[What needs to be done]
With pictures removed, the data below should be returned exactly.

Data items
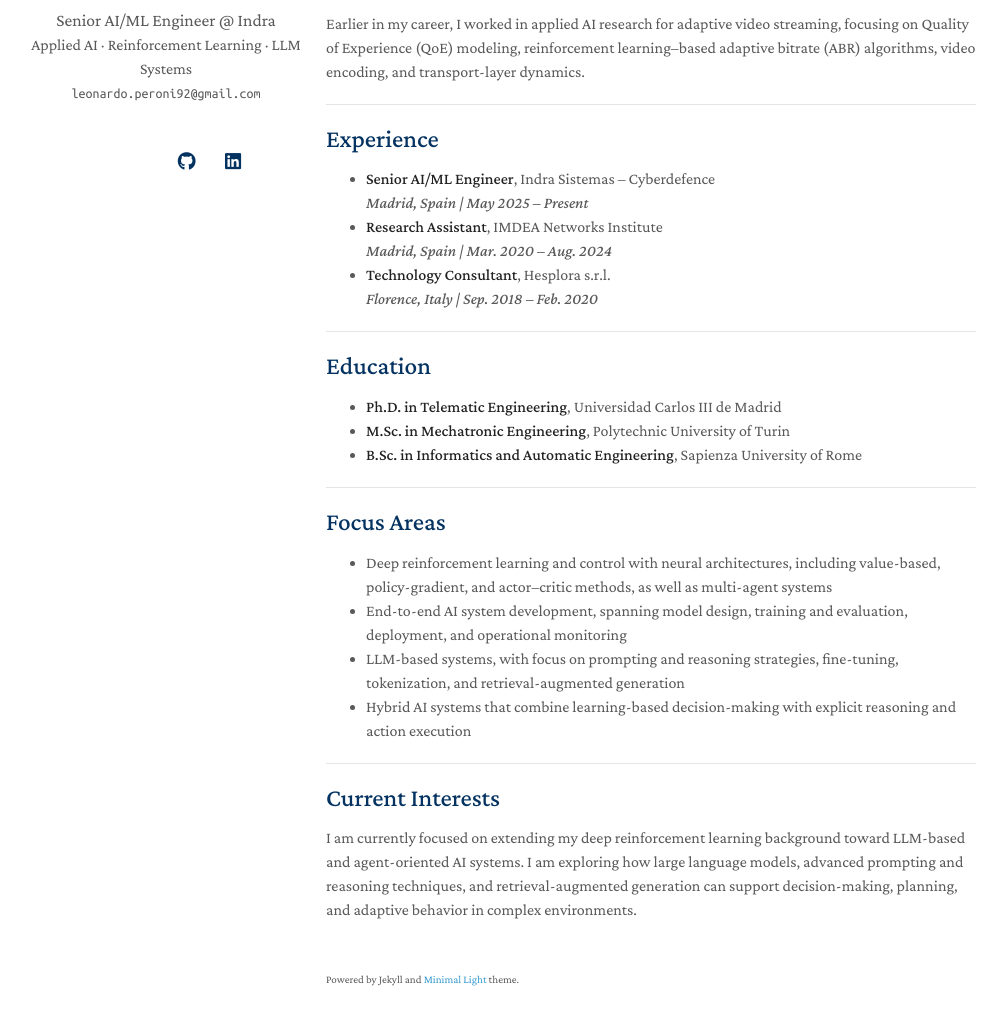
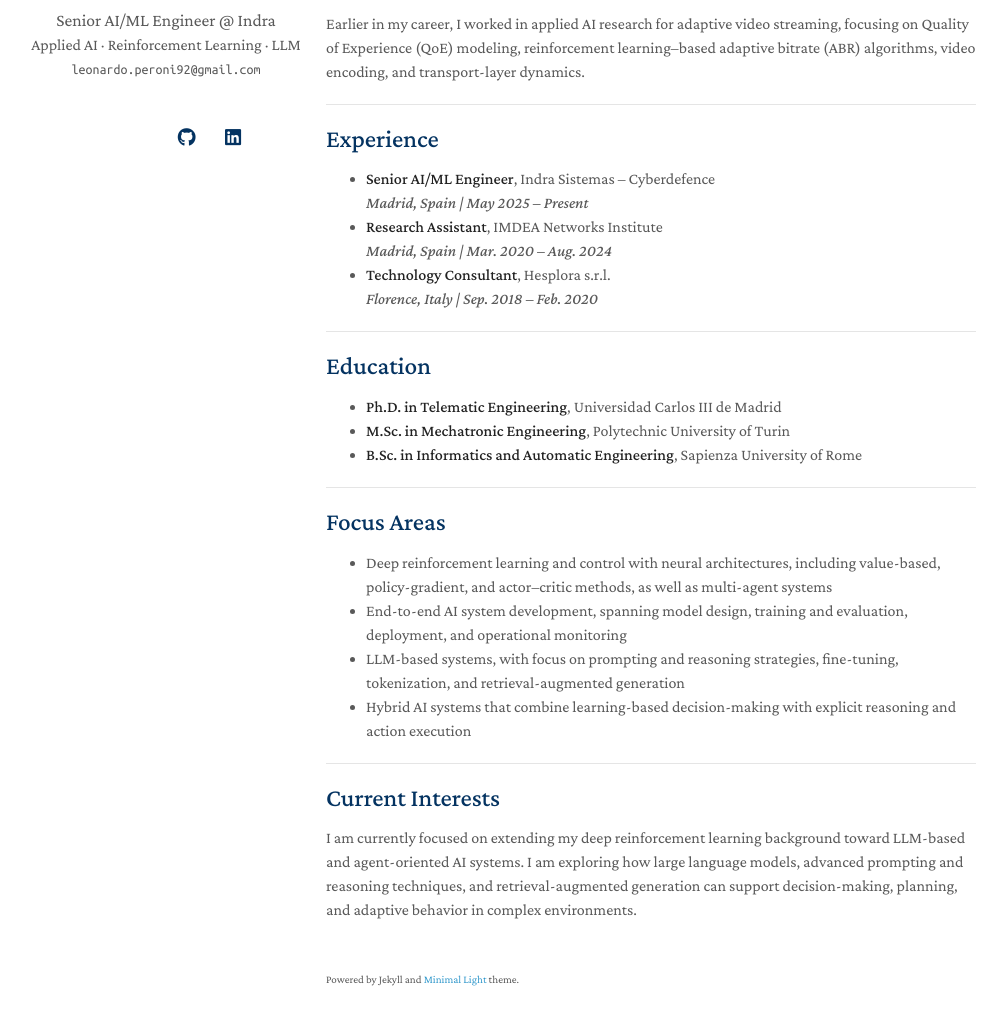
Before and after one commit to Leo-rojo/Leo-rojo.github.io, a Jekyll site: the page built from _pages/about.md, in a window 1280 px wide and 1365 px high. Shown: the part 305-1330 px from the top of the window, without its empty margins (144-1150 px from the left). Built offline with Jekyll 4.4.1, drawn with Linux system fonts in a browser that asks for light colours; a style sheet for code colours, icons or effects is not loaded.

Commit message:
Update affiliation in _config.yml

```diff
--- a/_config.yml
+++ b/_config.yml
@@ -2,7 +2,7 @@
 title: Leonardo Peroni
 working_position: Senior AI/ML Engineer @ Indra
 # position: Ph.D. in Telematic Engineering
-affiliation: Applied AI · Reinforcement Learning · LLM Systems
+affiliation: Applied AI · Reinforcement Learning · LLM
 email_1: leonardo.peroni92@gmail.com
 # email_2 removed to reduce noise
 
```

[Exercise result]
Before and after one commit to Leo-rojo/Leo-rojo.github.io, a Jekyll site: the page built from _pages/about.md, in a window 1280 px wide and 1365 px high. Shown: the part 305-1330 px from the top of the window, without its empty margins (144-1150 px from the left). Built offline with Jekyll 4.4.1, drawn with Linux system fonts in a browser that asks for light colours; a style sheet for code colours, icons or effects is not loaded.

Commit message:
Update affiliation in _config.yml

```diff
--- a/_config.yml
+++ b/_config.yml
@@ -2,7 +2,7 @@
 title: Leonardo Peroni
 working_position: Senior AI/ML Engineer @ Indra
 # position: Ph.D. in Telematic Engineering
-affiliation: Applied AI · Reinforcement Learning · LLM Systems
+affiliation: Applied AI · Reinforcement Learning · LLM
 email_1: leonardo.peroni92@gmail.com
 # email_2 removed to reduce noise
 
```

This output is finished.